More and more evidence points to the fact that Myalgic Encephalomyelitis/Chronic Fatigue Syndrome (ME/CFS) may be infectious. The Centers for Disease Control (CDC) has been aware of the potentially infectious nature of ME/CFS since it investigated an outbreak of the illness 25 years ago.
As far back as the 18th century there were recorded outbreaks. ME/CFS veteran, Dr. Byron Hyde, wrote a book in 2010, titled Missed Diagnoses, which contains a compilation of 63 epidemics and clusters throughout the world. These clusters confirm ME/CFS is infectious. The original complete list was compiled primarily by British physician Dr. J. Gordon Parish.
Dr. Byron Hyde added the more recent epidemics which occurred from 1984 to 1992 in all areas of the United States and Canada in which an unusual number of clusters and epidemics of ME/CFS appeared.
How Infectious is Chronic Fatigue Syndrome ?
In 2009, a private lab discovered that this debilitating illness is linked to a new retrovirus (XMRV) that is possibly transmissible sexually, by blood transfusions, by bodily fluids, or vertically (mother to fetus).
ME/CFS researcher, Dr. Nancy Klimas, says many infections can come from exposures between great-great-grandparents and maintained for generations as latent infections.
Dr. Klimas also states that, although it does happen, it is very unusual for both partners to develop the illness. And while mother-to-child transmission can happen, it is not very common.
Genetics, however, cannot explain how some family members come down with ME/CFS. Here’s an interesting story about a whole family who came down with the illness even though some members are not genetically related: The family of Keith Baker
How Government Health Agencies Proceeded to Disguise the Illness
Consequent to this history of frightening community outbreaks, appeals from doctors, a contagious pattern and an increasing epidemic diffusion, neither the CDC (Centers for Disease Control) nor the NIH (National Institutes of Health) seemed to conduct themselves in a straightforward manner to ascertain the cause, nature and extent of the epidemic. No plan was put in place to alert and protect the public either.
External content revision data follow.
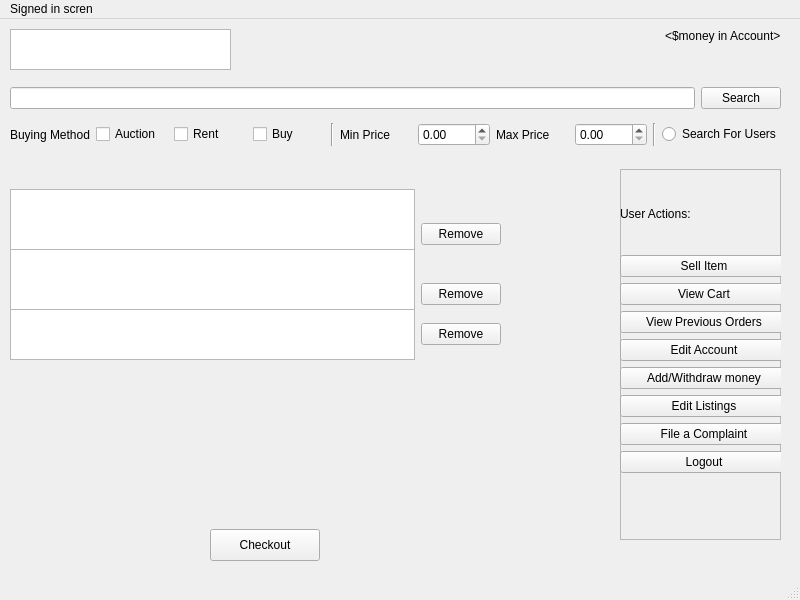
Old version of the form GUI templates/Users/user_view_cart.ui in the repository s1cyan/rent-buy-sell322.
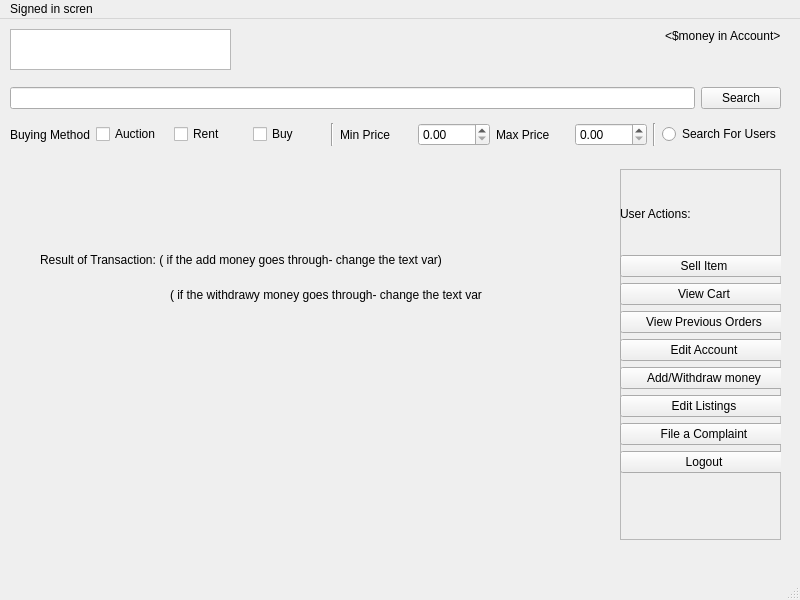
New version of the form.

Commit message: Pushed some ui files - probably only I will use them for reference

The edit to the form file:
```diff
--- a/GUI templates/Users/user_view_cart.ui
+++ b/GUI templates/Users/user_view_cart.ui
@@ -240,85 +240,32 @@
      </item>
     </layout>
    </widget>
-   <widget class="QWidget" name="layoutWidget_2">
+   <widget class="QLabel" name="label_3">
     <property name="geometry">
      <rect>
-      <x>10</x>
-      <y>230</y>
-      <width>491</width>
-      <height>90</height>
+      <x>40</x>
+      <y>210</y>
+      <width>511</width>
+      <height>61</height>
      </rect>
     </property>
-    <layout class="QHBoxLayout" name="horizontalLayout_5">
-     <item>
-      <widget class="QTableView" name="tableView_2"/>
-     </item>
-     <item>
-      <widget class="QPushButton" name="pushButton_2">
-       <property name="text">
-        <string>Remove</string>
-       </property>
-      </widget>
-     </item>
-    </layout>
+    <property name="text">
+     <string>Result of Transaction: ( if the add money goes through- change the text var)</string>
+    </property>
    </widget>
-   <widget class="QWidget" name="layoutWidget_3">
+   <widget class="QLabel" name="label_4">
     <property name="geometry">
      <rect>
-      <x>10</x>
-      <y>290</y>
-      <width>491</width>
+      <x>170</x>
+      <y>250</y>
+      <width>351</width>
       <height>51</height>
      </rect>
     </property>
-    <layout class="QHBoxLayout" name="horizontalLayout_6">
-     <item>
-      <widget class="QTableView" name="tableView_3"/>
-     </item>
-     <item>
-      <widget class="QPushButton" name="pushButton_3">
-       <property name="text">
-        <string>Remove</string>
-       </property>
-      </widget>
-     </item>
-    </layout>
-   </widget>
-   <widget class="QPushButton" name="pushButton_4">
-    <property name="geometry">
-     <rect>
-      <x>210</x>
-      <y>510</y>
-      <width>110</width>
-      <height>32</height>
-     </rect>
-    </property>
     <property name="text">
-     <string>Checkout</string>
+     <string>( if the withdrawy money goes through- change the text var</string>
     </property>
    </widget>
-   <widget class="QWidget" name="">
-    <property name="geometry">
-     <rect>
-      <x>10</x>
-      <y>170</y>
-      <width>491</width>
-      <height>90</height>
-     </rect>
-    </property>
-    <layout class="QHBoxLayout" name="horizontalLayout_4">
-     <item>
-      <widget class="QTableView" name="tableView"/>
-     </item>
-     <item>
-      <widget class="QPushButton" name="pushButton">
-       <property name="text">
-        <string>Remove</string>
-       </property>
-      </widget>
-     </item>
-    </layout>
-   </widget>
    <zorder>layoutWidget</zorder>
    <zorder>frame</zorder>
    <zorder>layoutWidget</zorder>
```
Left out of the diff: 7 changed lines with no effect on the pictures. The commit also changes 1 other file.
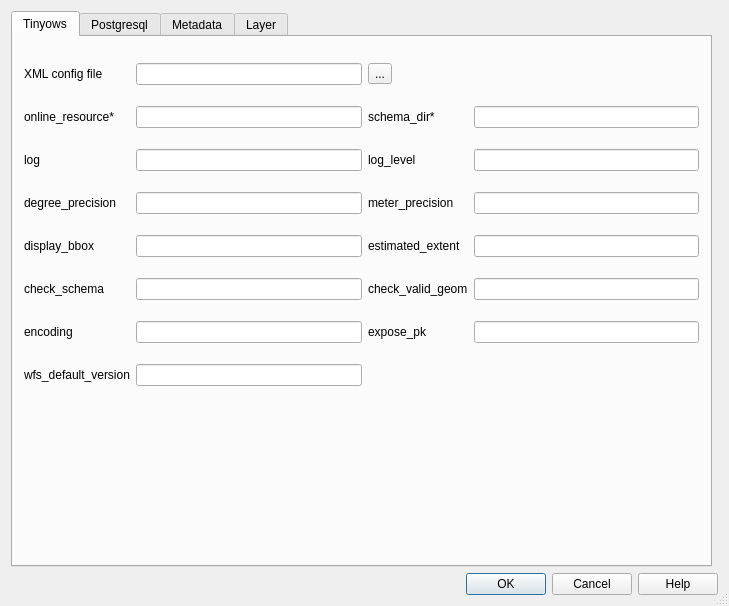
Qt form ui/tinyowsxmlgenerator.ui (MiniHero/tinyows_xml_generator) before a commit.
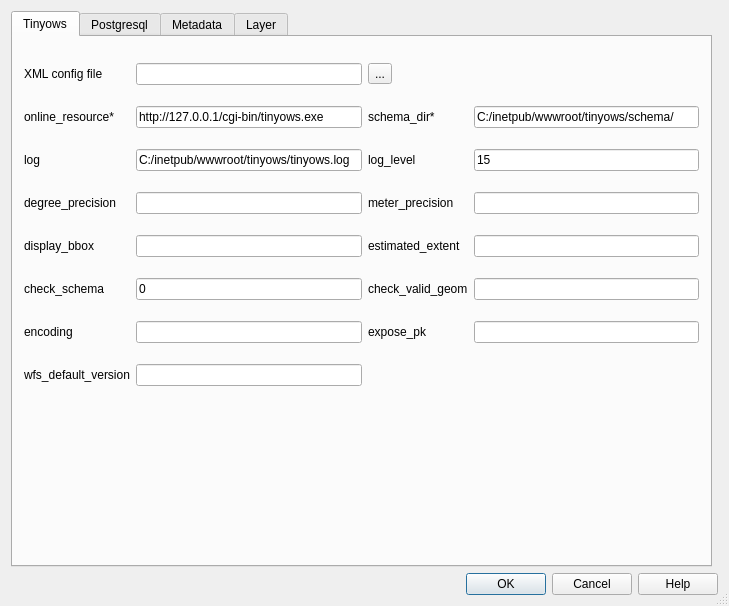
The same form after that commit.

Commit message: add default field values

```diff
--- a/ui/tinyowsxmlgenerator.ui
+++ b/ui/tinyowsxmlgenerator.ui
@@ -63,13 +63,25 @@
         </widget>
        </item>
        <item row="2" column="3">
-        <widget class="QLineEdit" name="txtTinyowsLogLevel_2"/>
+        <widget class="QLineEdit" name="txtTinyowsLogLevel_2">
+         <property name="text">
+          <string>15</string>
+         </property>
+        </widget>
        </item>
        <item row="1" column="1">
-        <widget class="QLineEdit" name="txtTinyowsOnlineResource"/>
+        <widget class="QLineEdit" name="txtTinyowsOnlineResource">
+         <property name="text">
+          <string>http://127.0.0.1/cgi-bin/tinyows.exe</string>
+         </property>
+        </widget>
        </item>
        <item row="2" column="1">
-        <widget class="QLineEdit" name="txtTinyowsLog"/>
+        <widget class="QLineEdit" name="txtTinyowsLog">
+         <property name="text">
+          <string>C:/inetpub/wwwroot/tinyows/tinyows.log</string>
+         </property>
+        </widget>
        </item>
        <item row="0" column="1">
         <widget class="QLineEdit" name="txtXmlConfigFilePath">
@@ -85,7 +97,11 @@
         <widget class="QLineEdit" name="txtTinyowsCheckValidGeom"/>
        </item>
        <item row="5" column="1">
-        <widget class="QLineEdit" name="txtTinyowsCheckSchema"/>
+        <widget class="QLineEdit" name="txtTinyowsCheckSchema">
+         <property name="text">
+          <string>0</string>
+         </property>
+        </widget>
        </item>
        <item row="3" column="2">
         <widget class="QLabel" name="label_9">
@@ -162,7 +178,11 @@
         </widget>
        </item>
        <item row="1" column="3">
-        <widget class="QLineEdit" name="txtTinyowsSchemaDir"/>
+        <widget class="QLineEdit" name="txtTinyowsSchemaDir">
+         <property name="text">
+          <string>C:/inetpub/wwwroot/tinyows/schema/</string>
+         </property>
+        </widget>
        </item>
        <item row="3" column="0">
         <widget class="QLabel" name="label_8">
```
Left out of the diff: 40 changed lines with no effect on the pictures. The commit also changes 1 other file.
The health agencies were accused of downplaying the seriousness of the illness. They then proceeded to develop and implement policies designed to disguise the illness, and confuse the medical community and the public.
For example, they decided to change the name of the illness from Myalgic Encephalomyelitis to Chronic Fatigue Syndrome- a misnomer which minimized how serious it really is. This new name gave the illness a different label and only focused on one symptom : fatigue. As a result, medical practitioners were cut off from the history and the infectious nature of this illness.
Policies developed by health agencies are supposed to protect the general public but in this case they reveal misconduct and disregard for the public’s health.
Here’s an interesting report which accurately demonstrates how the CDC failed to respond to the epidemic:
What’s going on?
In a review article as far back as 1994, the CDC stated : The evidence that CFS might be caused by an infectious agent is somewhat weak, but cannot be ruled out at the present time.
ME/CFS has been ignored by health agencies for a long time. The result of this is millions of people who are now housebound or bedbound because of this illness.
In 2009, the Whittemore Peterson Institute discovered a link between ME/CFS and a retrovirus called XMRV. And just recently, a number of countries starting with Canada, in April 2010, banned ME/CFS patients from donating blood- Canadian Blood Services.
Yet, very little money has been allocated to research this illness or to reproduce the WPI study.
Why did the CDC fail to look for a viral link to ME/CFS when outbreaks were reported to them 25 years ago? Why are countries (including the US) banning or deferring ME/CFS patients from donating blood?
Something is very wrong here.